MK Ze’ev told Israel National News on Monday that his proposal calls upon the WZO to “impose upon the Presidium of the Zionist General Council and the Zionist Executive to coordinate with the relevant bodies and the Knesset Caucus for Israel and Global Ethics the task of combating the delegitimization campaign currently being waged against the right of Jews to execute their rights as the indigenous people of the Land of Israel in accordance with the United Nations Declaration on the Rights of Indigenous People and the U.N. resolutions on the Culture of Peace.”
This right, according to Ze’ev, counters the false claim that Jews are “occupiers” in their homeland. “In accordance with international law," Ze'ev said, "the Jewish people have the right to live in all parts of their indigenous homeland and to maintain and develop their religious and cultural identity as indigenous to the land. Our efforts will be implemented within Jewish communities in Israel and in the Diaspora, in the national and global media, in the academic arena and in the diplomatic arenas.”
The Shas proposal already enjoys broad support from a number of organizations, including World Likud, the Zionist Organization of America, L’Herut Tzion, the Zionist Freedom Alliance, Justice Now!, Kumah and the American Israeli Action Coalition.
The initiative’s supporters argue that the resolution is not only geared towards improving Jewish education and Israel advocacy initiatives, but also has far reaching legal ramifications. The United Nations currently recognizes as indigenous any nation that declares itself as such, and according to section 10 of the UN General Assembly’s 2007 Declaration on the Rights of Indigenous People, “indigenous peoples shall not be forcibly removed from their lands or territories. No relocation shall take place without the free, prior and informed consent of the indigenous peoples concerned and after agreement on just and fair compensation and, where possible, with the option of return.”
Israel fits all the criteria to be recognized internationally as indigenous natives to the Land of Israel, and the only current requirement is a public declaration from a representative body of the Jewish people, whether it be from Israel’s Knesset, the WZO or even the Council of Jewish Communities in Judea and Samaria.
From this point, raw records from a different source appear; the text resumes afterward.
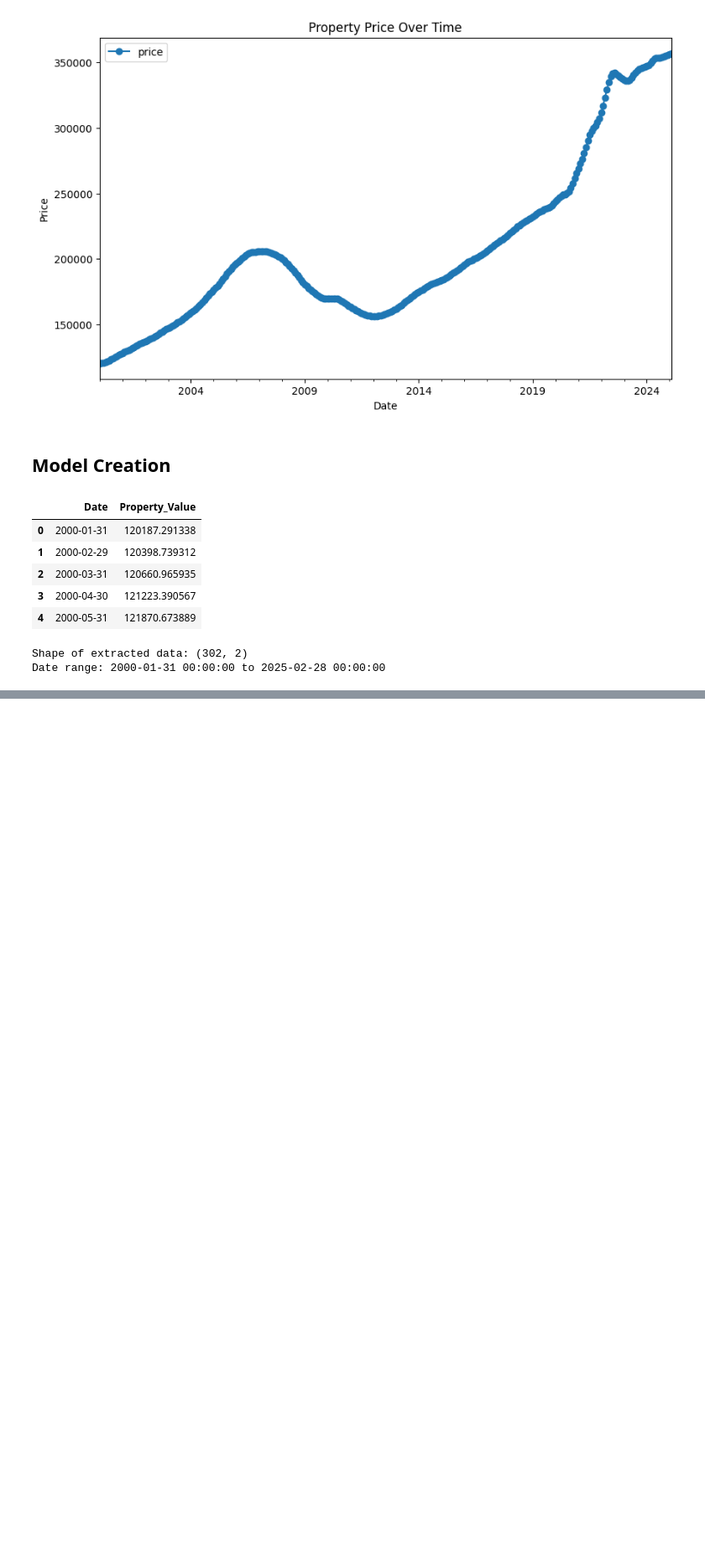
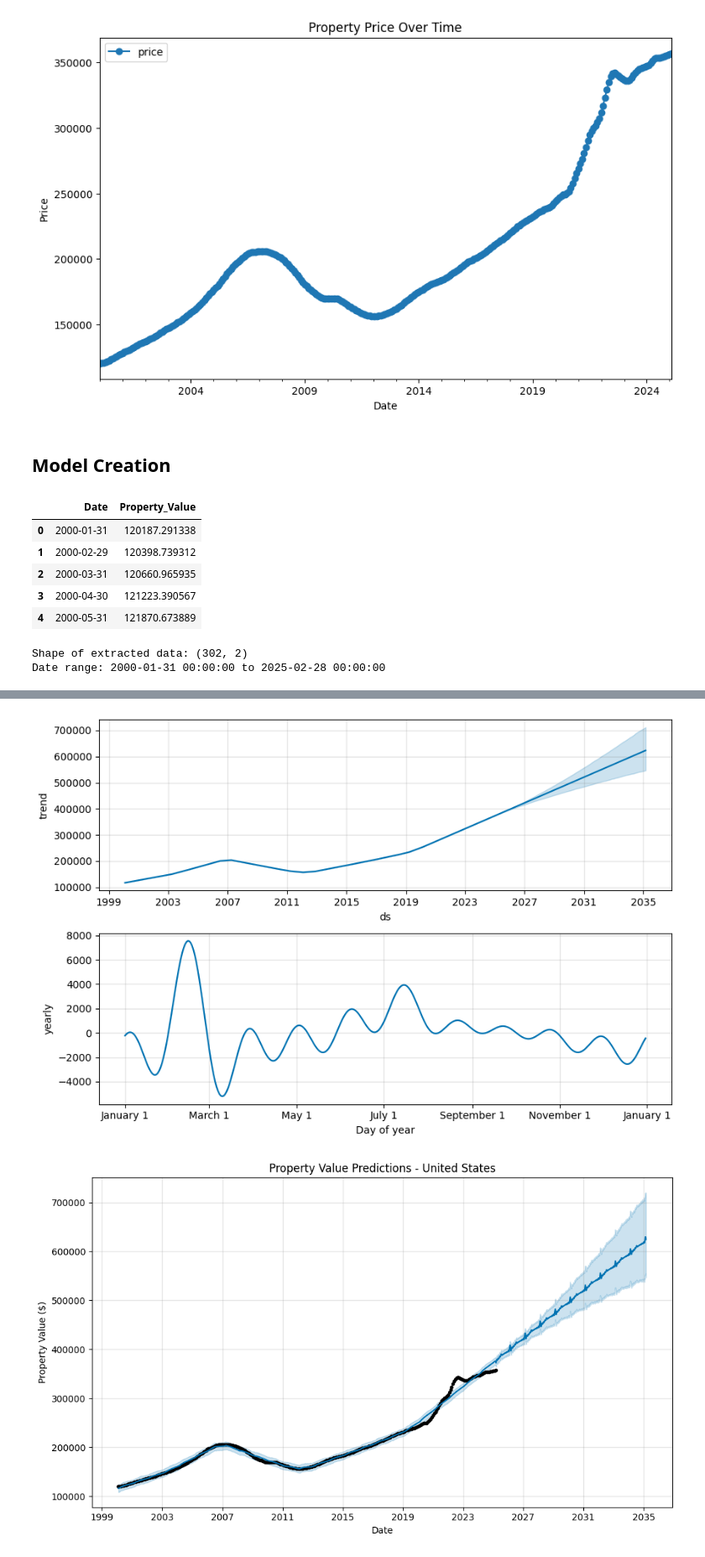
Before and after one commit to Rishet11/Price_Prediction, a Jupyter notebook: Future_price/future.ipynb, the cells around one changed output, grey strips where cells are left out. Shown: that part at 84% size. Cells and saved outputs as stored; diff of their text form; code cells hidden in the pictures; blank space fills up the shorter version.

Commit message:
Graphs

```diff
--- a/Future_price/future.ipynb
+++ b/Future_price/future.ipynb
@@ -150,4 +150,5 @@ def pred(df, region_name):
     return m, forecast
 # %%
 # Test the function
-# model, predictions = pred(df, 'United States')
+model, predictions = pred(df, 'United States')
+# %% [output]
@@ -154,3 +157,5 @@ def pred(df, region_name):
+[figure, added]
+[figure, added]
 # %%
 import json
 columns= {
```
Also changed, not shown: parts of 2 cells of this notebook, 9 other files.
“This is very significant with regard to the rights of all Jews in relation to their ancestral homeland,” said Ze’ev. “It is especially significant for the Jewish residents of Judea, Samaria, Jerusalem and the Golan Heights who are constantly under the threat of forced expulsions from their lands.”